Analyzing the preliminary data, McHargue is helping track how well each of the six emergencies is being treated in the pre-hospital (ambulance) setting. 

“If we don’t track the quality of care, we can’t improve it,” said Jayaraman, who has supervised McHargue on the project. 

McHargue aspires to continue developing emergency and trauma systems in low- and middle-income countries using his experience in Rwanda. He plans to pursue a general surgery residency and continue working in global surgery.

Participants gather in front of a sign reading "Welcome tothe Virginia Global Surgery Symposium."
Participants gather at the Virginia Global Surgery Symposium. (Courtesy photo)

‘It set the bar high’

In March, VCU hosted the first Virginia Global Surgery Symposium, sponsored by Global Surgery Student Alliance.

Independent of each other, McHargue, who founded VCU’s GSSA chapter, and Valukas were in talks with the organization to bring its third national conference to Richmond. Gurakar, co-founder with Rodas and Jayaraman of a monthly global surgery seminar series highlighting the VCU faculty’s international involvements, joined the effort soon after.
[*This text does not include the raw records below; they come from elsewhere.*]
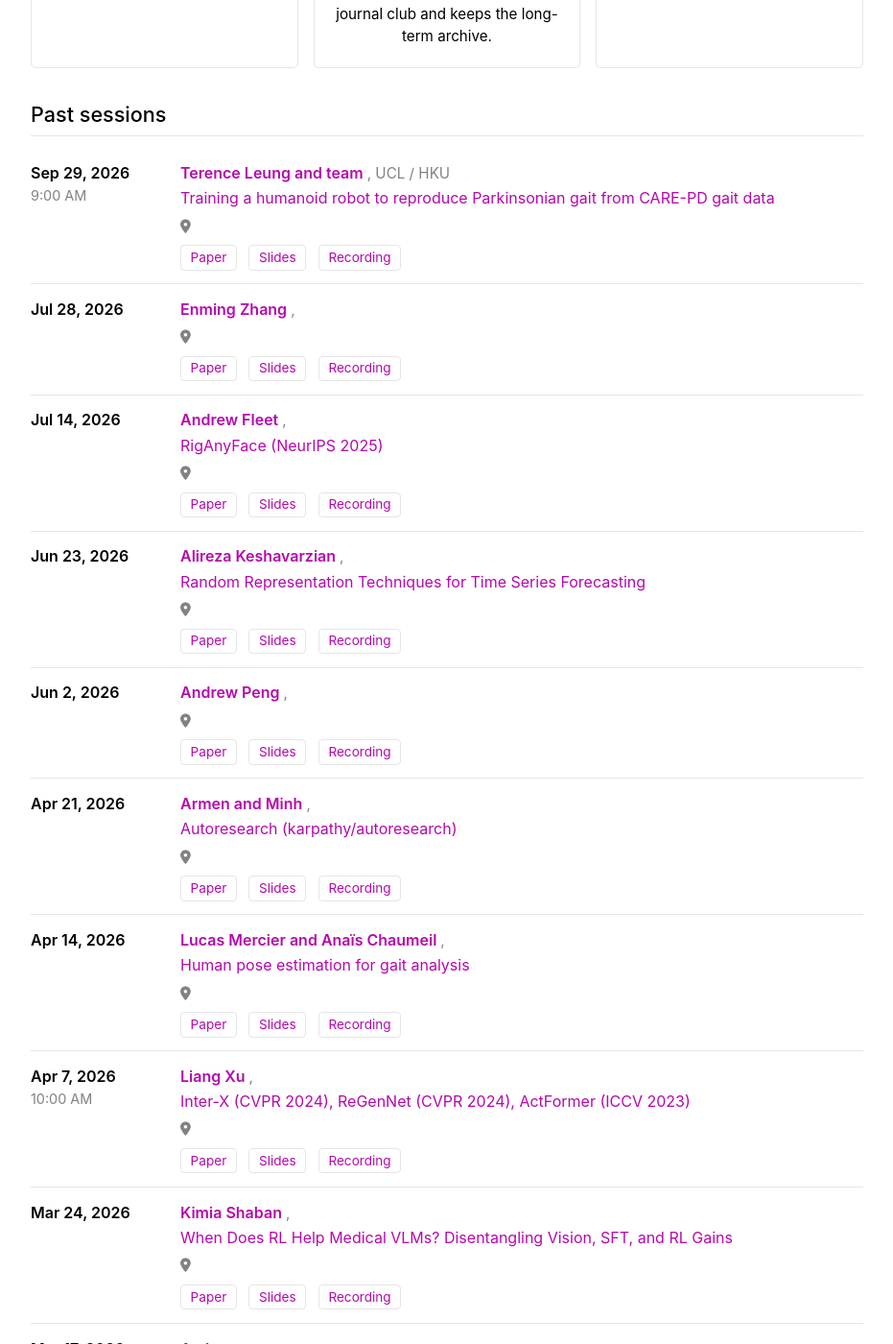
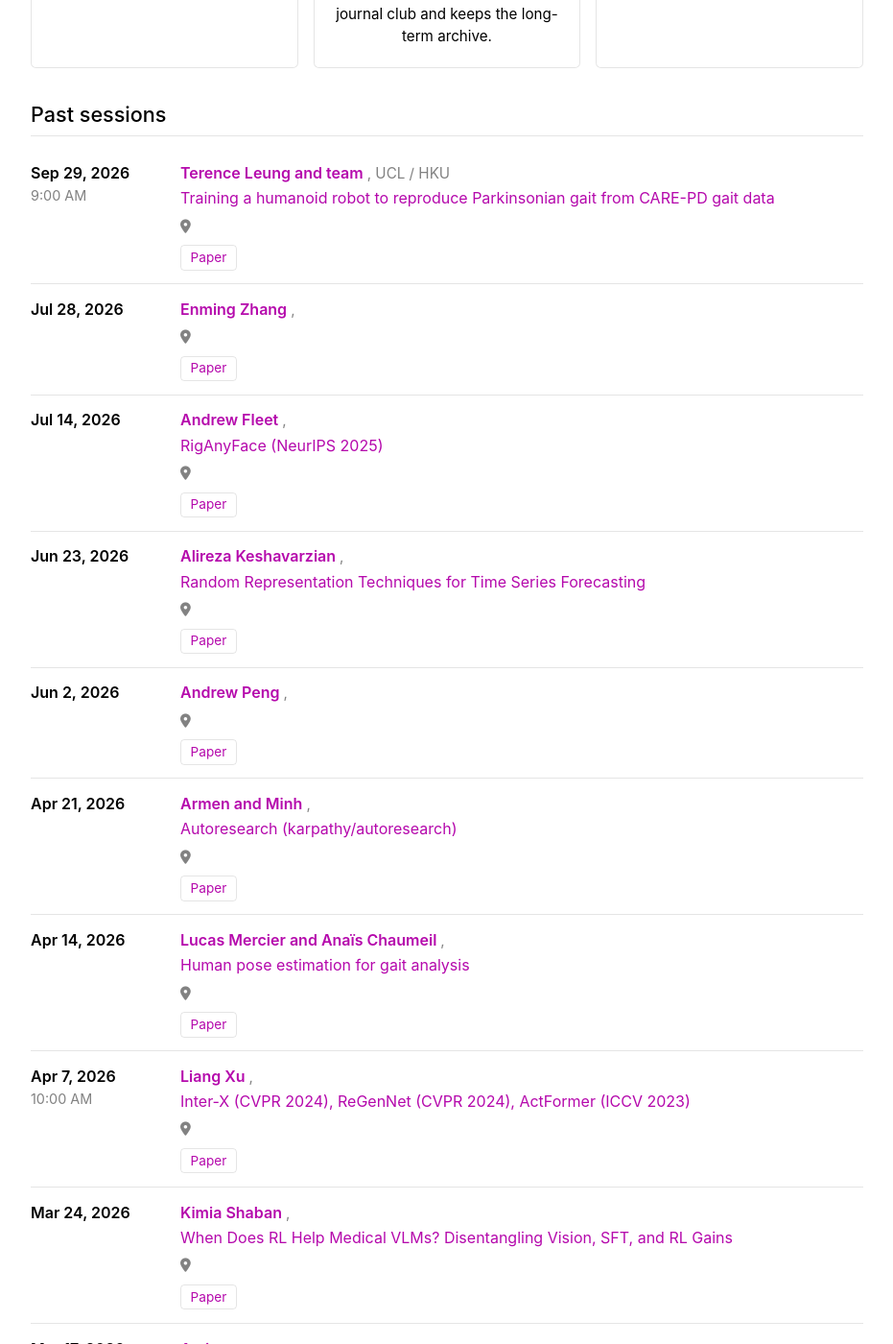
Before and after one commit to TaatiTeam/journal-club, a Jekyll site: the page built from index.html, in a window 1280 px wide and 1400 px high, scrolled down 1021 px. Shown: the whole window at 96% size, without its empty margins (174-1105 px from the left). Built offline with Jekyll 4.4.1, drawn with Linux system fonts in a browser that asks for light colours; some of the changed text lies outside the part shown.

Commit message:
Sessions link to the paper only
Drop the Slides and Recording links, which would not be available for
every session.

Co-Authored-By: Claude Fable 5.1 <noreply@anthropic.com>

```diff
--- a/_data/journal_club.yml
+++ b/_data/journal_club.yml
@@ -83,8 +83,8 @@ organizers:
 #     location: "" # e.g. the room, or "Zoom only"
 upcoming: []
 
-# Past sessions, most recent first. Same fields as `upcoming`, plus optional
-# `slides` and `recording` links. 2025 onward copied from Babak's archive.
+# Past sessions, most recent first. Same fields as `upcoming`. Entries from
+# 2025 onward were copied from the archive on Babak's site.
 past:
   - date: 2026-09-29
     time: "9:00 AM"
--- a/_includes/journal_club_session.liquid
+++ b/_includes/journal_club_session.liquid
@@ -36,18 +36,8 @@
     {% if s.location != blank %}
       <div class="jc-where"><i class="fa-solid fa-location-dot"></i>{{ s.location }}</div>
     {% endif %}
-    {% if s.paper != blank or s.slides != blank or s.recording != blank %}
-      <div class="jc-links">
-        {% if s.paper != blank -%}
-          <a href="{{ s.paper }}">Paper</a>
-        {%- endif %}
-        {% if s.slides != blank -%}
-          <a href="{{ s.slides }}">Slides</a>
-        {%- endif %}
-        {% if s.recording != blank -%}
-          <a href="{{ s.recording }}">Recording</a>
-        {%- endif %}
-      </div>
+    {% if s.paper != blank %}
+      <div class="jc-links"><a href="{{ s.paper }}">Paper</a></div>
     {% endif %}
   </div>
 </div>
```
Also changed, not shown: README.md.
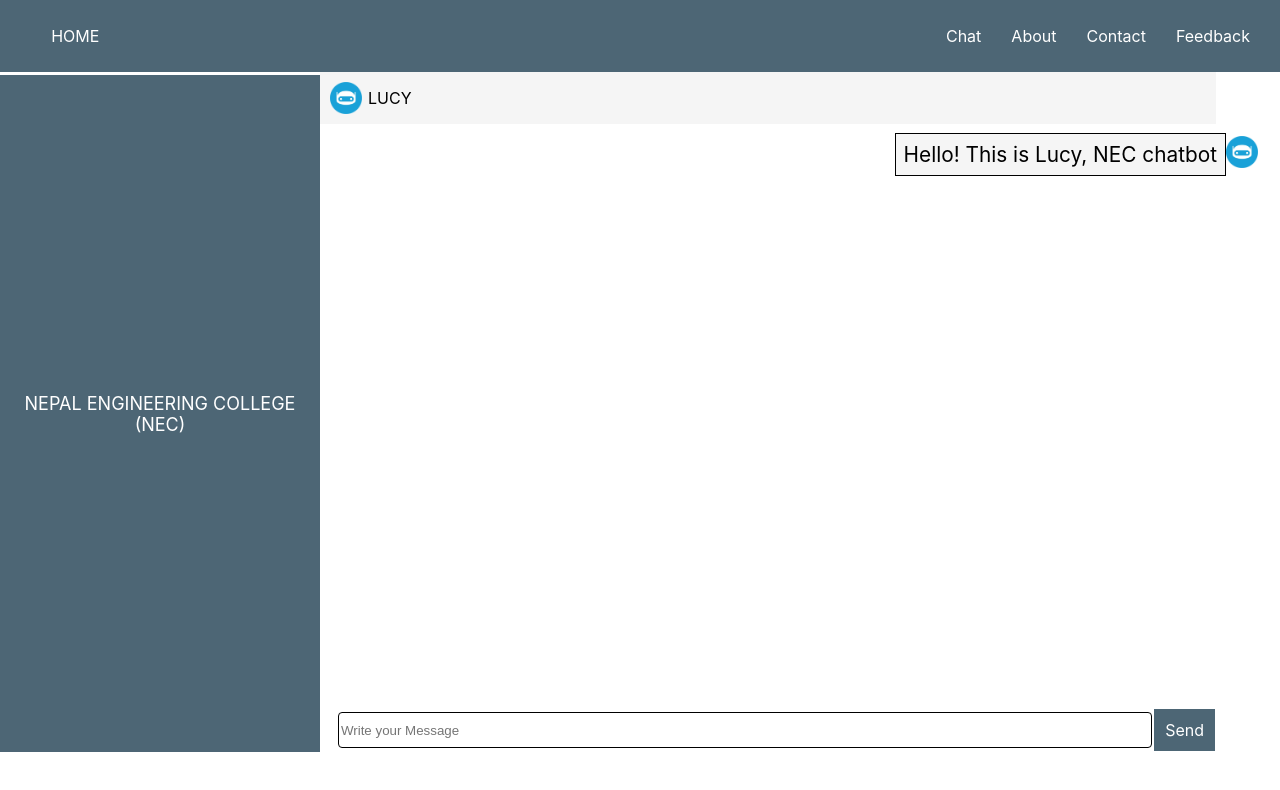
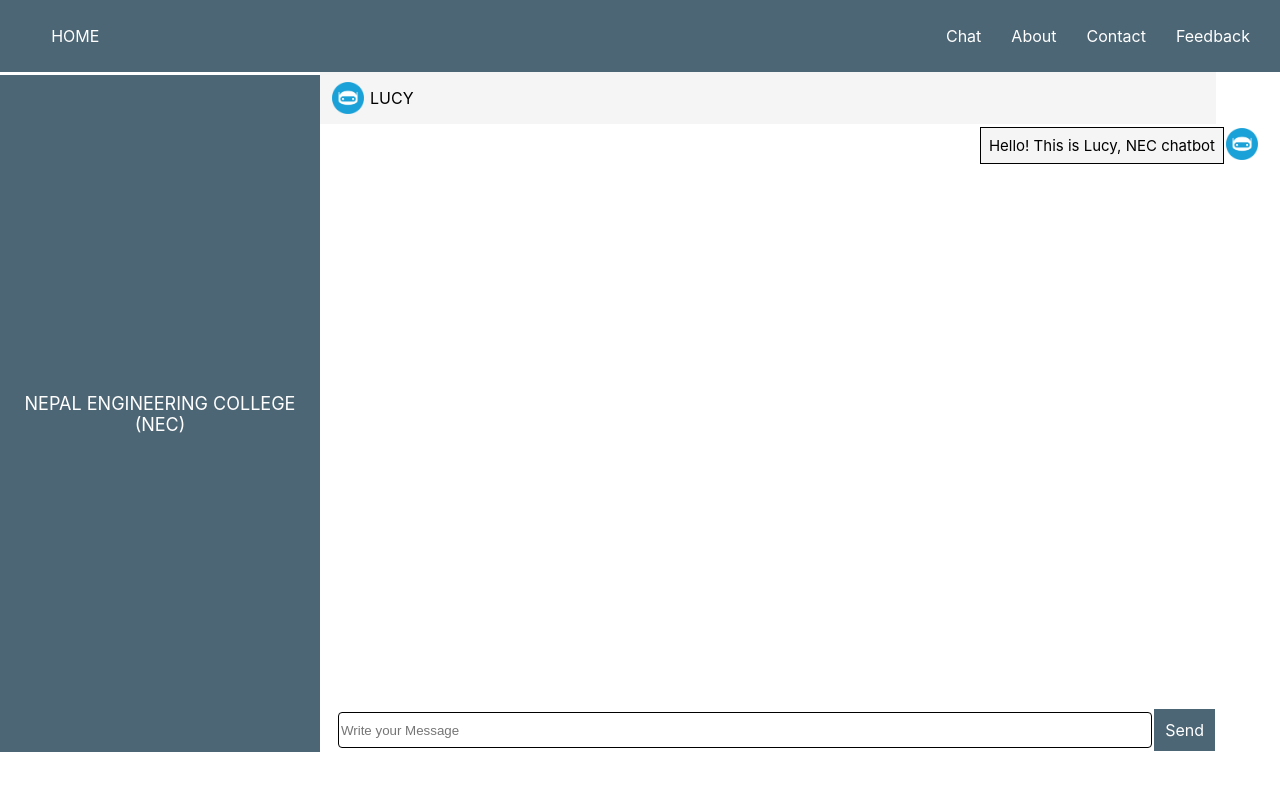
Before and after one commit to surajkarki66/Lucy-Backend, a React (Create React App) app in the folder client/: page /chat in a window 1280 px wide. Shown: the top 790 px of the page. Built offline with nearby package versions, Linux system fonts and the light colour scheme.

Commit message:
Added some styles

```diff
--- a/client/src/components/Chat/ChatMessage/ChatMessage.css
+++ b/client/src/components/Chat/ChatMessage/ChatMessage.css
@@ -9,6 +9,7 @@
 }
 
 .chat--sent--message p {
+  font-size: 15px;
   padding: 0.5rem;
   background-color: whitesmoke;
   border: 1px solid black;
@@ -22,4 +23,5 @@
 .chat--logo {
   width: 2rem;
   padding-right: 6px;
+  padding-left: 2px;
 }
--- a/client/src/pages/ChatPage.tsx
+++ b/client/src/pages/ChatPage.tsx
@@ -1,11 +1,7 @@
 import Chat from "../components/Chat/Chat";
 
 const ChatPage: React.FC = () => {
-  return (
-    <>
-      <Chat />
-    </>
-  );
+  return <Chat />;
 };
 
 export default ChatPage;
```
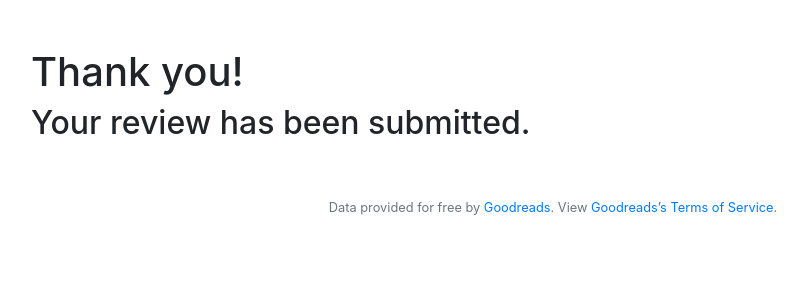
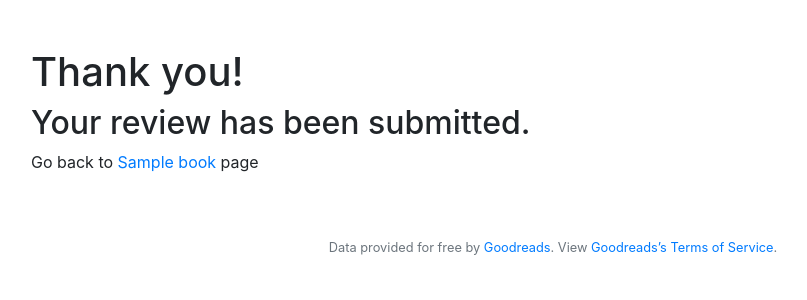
Before and after one commit to alecoad/project1-books, a Flask app: template templates/submit.html in a window 1280 px wide. Shown: the part 66-366 px from the top of the page, without its empty margins (87-894 px from the left). Run offline with Flask 2, Linux system fonts and the light colour scheme; the template is opened without the code that fills it: most values are stand-ins (such as "Sample title", 1, 10 or a date in 2020); some libraries are stand-ins or nearby versions.

Commit message:
Added link back to book page

```diff
--- a/templates/submit.html
+++ b/templates/submit.html
@@ -8,4 +8,8 @@
     <h1>Thank you!</h1>
 
 	<h2>Your review has been submitted.</h2>
+
+    <p>
+        Go back to <a href="{{ url_for('book', book_id=book.id) }}">{{ book.title }}</a> page
+    </p>
 {% endblock %}
```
The symposium served as an international platform to raise awareness of the surgical disparities that exist. It brought together faculty, residents and students from across specialties to highlight current efforts in low- and middle-income countries, foster discussion and encourage collaboration. 

“This conference was about showing examples of surgeons and clinicians who have incorporated global surgery into their lives, who have made this work a part of their life mission,” Gurakar said.

“It was both a platform for students to learn about global surgery and how to get involved,” Valukas said. “But it was also a way for us to highlight VCU faculty and students who are doing all this wonderful work. It also showed mid-career physicians how they might become global surgeons or how residents can get involved.” 

The first of its kind in the Mid-Atlantic region, the sold-out conference attracted 250 medical students, residents and mid-career physicians from across the U.S. and abroad. 

“It was an incredible symposium,” Jayaraman said. “It set the bar high and exposed VCU’s strengths to a much broader audience. It was a tremendous opportunity to showcase VCU.”

VCU has a history of sending medical teams abroad and working internationally to improve public health systems and patient outcomes. For several decades, VCU surgeons representing specialties including plastic surgery, pediatrics, urology, neurosurgery, general surgery and trauma have worked across numerous countries to consult, teach and support the development of other surgeons, trainees and students to deliver the best care possible in their settings.

“The symposium reminded people that VCU has been a global player and that we’ve been doing this for a long time,” Rodas said. “This was a chance to really demonstrate the institutional values and commitment that have been longstanding.”

It was also a chance to let Valukas, Gurakar and McHargue shine. 

“I’m very impressed by their leadership skills, their organization and how they conducted themselves professionally,” Rodas said. “We’re building future leaders. They’re going to be superstars.”